Islam and Terror: After London, Lessons for the United States
Recorded on September 20, 2005
Location: The Heritage Foundation's Lehrman Auditorium
The attacks in London this past July have been described as a
"wake up" call to many. These attacks were different from the 9/11
attacks in that the terrorists were "home-grown." Most of the
people who participated in them were raised in British society and
educated in British schools. And yet, they radicalized to the
extent that they could plan to kill large numbers of their own
neighbors and countrymen. These attacks have prompted a number of
Western Muslim scholars to issue "fatwas" against terrorism and to
re-double their efforts to understand their own communities and the
young people who grow up in those communities. The London attacks
have also spurred Western governments to seriously re-examine their
relationships with these communities. For example, Prime Minister
Blair has established seven committees of British Muslim leaders to
develop specific proposals for the government on issues such as
preventing radicalization, reforming the educational system, and
regulating foreign imams and mosques.
Questions to be addressed by our panel will include: In the wake
of the London attacks, what are the lessons for the American Muslim
and Arab populations? What are the lessons for the U.S. Government?

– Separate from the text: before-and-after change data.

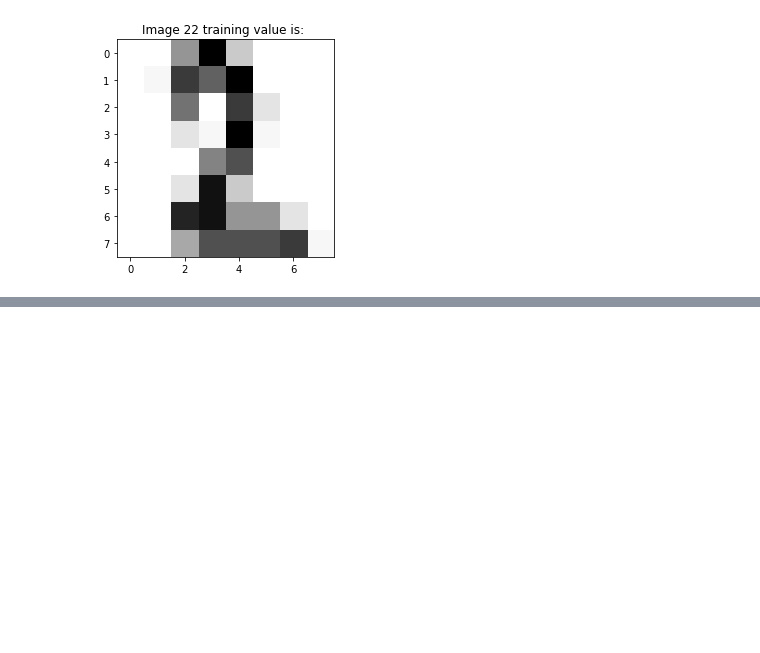
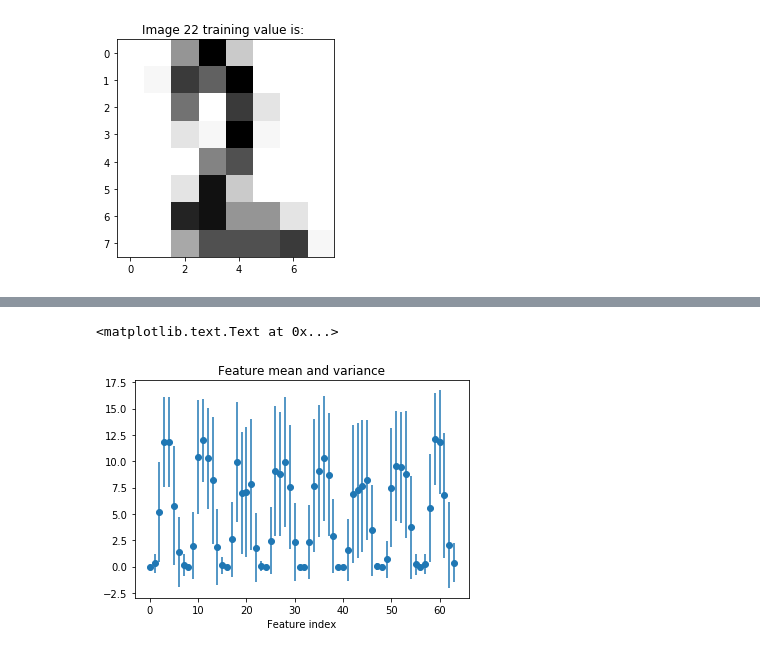
Before and after one commit to IsabelGP/boot-camps, a Jupyter notebook: Data science pipeline.ipynb, the cells around one changed output, grey strips where cells are left out. Drawn from its saved outputs; the diff is of its cells as text; code cells hidden in the pictures; blank space fills up the shorter version.

```diff
--- a/Data science pipeline.ipynb
+++ b/Data science pipeline.ipynb
@@ -63,0 +67,9 @@ Image 22 ground truth value is: '2'
+# %%
+## Features before standardisation:
+
+plt.errorbar(range(X_digits.shape[1]), X_digits.mean(axis=0),yerr=X_digits.std(axis=0), fmt='o')
+plt.title('Feature mean and variance')
+plt.xlabel('Feature index')
+# %% [output]
+<matplotlib.text.Text at 0x...>
+[figure, added]
```
Also changed, not shown: parts of 30 cells of this notebook.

What are the ways that the American experience is similar to or
different from the British and European experiences?